◆ **WHAT IS NEEDED**:
Retype all of the entries exactly as they appear.

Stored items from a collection
========
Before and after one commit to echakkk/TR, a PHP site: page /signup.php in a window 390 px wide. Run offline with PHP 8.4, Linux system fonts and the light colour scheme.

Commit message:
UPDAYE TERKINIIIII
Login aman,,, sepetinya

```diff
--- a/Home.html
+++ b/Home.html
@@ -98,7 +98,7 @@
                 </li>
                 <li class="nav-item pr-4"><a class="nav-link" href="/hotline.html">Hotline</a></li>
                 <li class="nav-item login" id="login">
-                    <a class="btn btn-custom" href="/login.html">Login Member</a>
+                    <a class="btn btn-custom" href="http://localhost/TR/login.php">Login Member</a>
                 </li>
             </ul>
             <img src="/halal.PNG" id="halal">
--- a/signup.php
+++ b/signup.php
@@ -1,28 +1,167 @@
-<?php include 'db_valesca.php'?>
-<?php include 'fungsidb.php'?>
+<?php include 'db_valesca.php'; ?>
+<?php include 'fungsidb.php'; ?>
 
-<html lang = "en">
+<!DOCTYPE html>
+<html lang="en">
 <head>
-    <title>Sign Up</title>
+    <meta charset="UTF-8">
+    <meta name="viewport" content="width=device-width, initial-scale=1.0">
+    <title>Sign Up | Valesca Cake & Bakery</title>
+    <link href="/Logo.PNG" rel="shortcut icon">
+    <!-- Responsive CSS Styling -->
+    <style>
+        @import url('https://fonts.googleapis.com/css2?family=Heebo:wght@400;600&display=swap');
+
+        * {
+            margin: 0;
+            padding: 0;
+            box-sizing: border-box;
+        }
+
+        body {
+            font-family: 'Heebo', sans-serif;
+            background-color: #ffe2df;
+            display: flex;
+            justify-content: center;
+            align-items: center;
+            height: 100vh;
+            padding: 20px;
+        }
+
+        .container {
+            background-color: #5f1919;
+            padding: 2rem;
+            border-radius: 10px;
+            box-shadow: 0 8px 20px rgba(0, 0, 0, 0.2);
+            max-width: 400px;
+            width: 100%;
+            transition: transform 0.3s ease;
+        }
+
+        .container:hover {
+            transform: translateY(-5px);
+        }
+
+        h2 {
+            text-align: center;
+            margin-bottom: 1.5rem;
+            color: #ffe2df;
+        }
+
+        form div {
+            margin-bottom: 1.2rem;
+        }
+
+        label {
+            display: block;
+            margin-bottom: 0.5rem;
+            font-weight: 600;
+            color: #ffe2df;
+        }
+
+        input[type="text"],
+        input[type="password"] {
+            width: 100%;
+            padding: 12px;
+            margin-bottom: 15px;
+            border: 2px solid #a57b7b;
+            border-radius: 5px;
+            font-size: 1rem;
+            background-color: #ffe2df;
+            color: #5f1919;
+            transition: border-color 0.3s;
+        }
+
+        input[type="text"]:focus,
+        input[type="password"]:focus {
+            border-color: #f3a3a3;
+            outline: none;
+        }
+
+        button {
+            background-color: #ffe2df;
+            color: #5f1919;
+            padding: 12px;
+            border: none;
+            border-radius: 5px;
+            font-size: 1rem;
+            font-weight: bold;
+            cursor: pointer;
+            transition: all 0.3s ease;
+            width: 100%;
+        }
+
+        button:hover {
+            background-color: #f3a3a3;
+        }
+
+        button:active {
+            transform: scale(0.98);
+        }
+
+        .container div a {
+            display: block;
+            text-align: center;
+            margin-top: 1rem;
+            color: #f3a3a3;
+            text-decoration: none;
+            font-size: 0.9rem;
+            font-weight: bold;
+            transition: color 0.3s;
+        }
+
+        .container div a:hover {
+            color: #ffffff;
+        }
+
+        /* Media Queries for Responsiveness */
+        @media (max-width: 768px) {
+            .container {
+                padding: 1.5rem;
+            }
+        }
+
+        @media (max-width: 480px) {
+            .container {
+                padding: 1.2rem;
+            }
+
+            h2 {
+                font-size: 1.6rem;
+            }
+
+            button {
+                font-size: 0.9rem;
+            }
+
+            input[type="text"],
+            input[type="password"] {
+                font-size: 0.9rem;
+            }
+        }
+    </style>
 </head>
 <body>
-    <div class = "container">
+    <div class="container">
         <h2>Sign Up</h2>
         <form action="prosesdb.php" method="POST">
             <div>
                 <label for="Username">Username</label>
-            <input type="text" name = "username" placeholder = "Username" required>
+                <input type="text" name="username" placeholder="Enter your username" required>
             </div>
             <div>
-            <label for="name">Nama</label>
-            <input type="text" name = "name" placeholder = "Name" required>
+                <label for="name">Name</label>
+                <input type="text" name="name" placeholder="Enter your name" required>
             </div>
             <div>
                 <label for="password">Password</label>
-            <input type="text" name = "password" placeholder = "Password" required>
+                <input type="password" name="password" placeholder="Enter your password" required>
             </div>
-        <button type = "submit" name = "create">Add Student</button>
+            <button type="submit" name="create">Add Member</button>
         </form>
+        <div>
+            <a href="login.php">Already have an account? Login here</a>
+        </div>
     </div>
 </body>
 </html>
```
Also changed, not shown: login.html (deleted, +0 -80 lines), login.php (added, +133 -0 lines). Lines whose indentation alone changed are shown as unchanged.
========
◆ **RESULT OF THE EXERCISE**:
Before and after one commit to echakkk/TR, a PHP site: page /signup.php in a window 390 px wide. Run offline with PHP 8.4, Linux system fonts and the light colour scheme.

Commit message:
UPDAYE TERKINIIIII
Login aman,,, sepetinya

```diff
--- a/Home.html
+++ b/Home.html
@@ -98,7 +98,7 @@
                 </li>
                 <li class="nav-item pr-4"><a class="nav-link" href="/hotline.html">Hotline</a></li>
                 <li class="nav-item login" id="login">
-                    <a class="btn btn-custom" href="/login.html">Login Member</a>
+                    <a class="btn btn-custom" href="http://localhost/TR/login.php">Login Member</a>
                 </li>
             </ul>
             <img src="/halal.PNG" id="halal">
--- a/signup.php
+++ b/signup.php
@@ -1,28 +1,167 @@
-<?php include 'db_valesca.php'?>
-<?php include 'fungsidb.php'?>
+<?php include 'db_valesca.php'; ?>
+<?php include 'fungsidb.php'; ?>
 
-<html lang = "en">
+<!DOCTYPE html>
+<html lang="en">
 <head>
-    <title>Sign Up</title>
+    <meta charset="UTF-8">
+    <meta name="viewport" content="width=device-width, initial-scale=1.0">
+    <title>Sign Up | Valesca Cake & Bakery</title>
+    <link href="/Logo.PNG" rel="shortcut icon">
+    <!-- Responsive CSS Styling -->
+    <style>
+        @import url('https://fonts.googleapis.com/css2?family=Heebo:wght@400;600&display=swap');
+
+        * {
+            margin: 0;
+            padding: 0;
+            box-sizing: border-box;
+        }
+
+        body {
+            font-family: 'Heebo', sans-serif;
+            background-color: #ffe2df;
+            display: flex;
+            justify-content: center;
+            align-items: center;
+            height: 100vh;
+            padding: 20px;
+        }
+
+        .container {
+            background-color: #5f1919;
+            padding: 2rem;
+            border-radius: 10px;
+            box-shadow: 0 8px 20px rgba(0, 0, 0, 0.2);
+            max-width: 400px;
+            width: 100%;
+            transition: transform 0.3s ease;
+        }
+
+        .container:hover {
+            transform: translateY(-5px);
+        }
+
+        h2 {
+            text-align: center;
+            margin-bottom: 1.5rem;
+            color: #ffe2df;
+        }
+
+        form div {
+            margin-bottom: 1.2rem;
+        }
+
+        label {
+            display: block;
+            margin-bottom: 0.5rem;
+            font-weight: 600;
+            color: #ffe2df;
+        }
+
+        input[type="text"],
+        input[type="password"] {
+            width: 100%;
+            padding: 12px;
+            margin-bottom: 15px;
+            border: 2px solid #a57b7b;
+            border-radius: 5px;
+            font-size: 1rem;
+            background-color: #ffe2df;
+            color: #5f1919;
+            transition: border-color 0.3s;
+        }
+
+        input[type="text"]:focus,
+        input[type="password"]:focus {
+            border-color: #f3a3a3;
+            outline: none;
+        }
+
+        button {
+            background-color: #ffe2df;
+            color: #5f1919;
+            padding: 12px;
+            border: none;
+            border-radius: 5px;
+            font-size: 1rem;
+            font-weight: bold;
+            cursor: pointer;
+            transition: all 0.3s ease;
+            width: 100%;
+        }
+
+        button:hover {
+            background-color: #f3a3a3;
+        }
+
+        button:active {
+            transform: scale(0.98);
+        }
+
+        .container div a {
+            display: block;
+            text-align: center;
+            margin-top: 1rem;
+            color: #f3a3a3;
+            text-decoration: none;
+            font-size: 0.9rem;
+            font-weight: bold;
+            transition: color 0.3s;
+        }
+
+        .container div a:hover {
+            color: #ffffff;
+        }
+
+        /* Media Queries for Responsiveness */
+        @media (max-width: 768px) {
+            .container {
+                padding: 1.5rem;
+            }
+        }
+
+        @media (max-width: 480px) {
+            .container {
+                padding: 1.2rem;
+            }
+
+            h2 {
+                font-size: 1.6rem;
+            }
+
+            button {
+                font-size: 0.9rem;
+            }
+
+            input[type="text"],
+            input[type="password"] {
+                font-size: 0.9rem;
+            }
+        }
+    </style>
 </head>
 <body>
-    <div class = "container">
+    <div class="container">
         <h2>Sign Up</h2>
         <form action="prosesdb.php" method="POST">
             <div>
                 <label for="Username">Username</label>
-            <input type="text" name = "username" placeholder = "Username" required>
+                <input type="text" name="username" placeholder="Enter your username" required>
             </div>
             <div>
-            <label for="name">Nama</label>
-            <input type="text" name = "name" placeholder = "Name" required>
+                <label for="name">Name</label>
+                <input type="text" name="name" placeholder="Enter your name" required>
             </div>
             <div>
                 <label for="password">Password</label>
-            <input type="text" name = "password" placeholder = "Password" required>
+                <input type="password" name="password" placeholder="Enter your password" required>
             </div>
-        <button type = "submit" name = "create">Add Student</button>
+            <button type="submit" name="create">Add Member</button>
         </form>
+        <div>
+            <a href="login.php">Already have an account? Login here</a>
+        </div>
     </div>
 </body>
 </html>
```
Also changed, not shown: login.html (deleted, +0 -80 lines), login.php (added, +133 -0 lines). Lines whose indentation alone changed are shown as unchanged.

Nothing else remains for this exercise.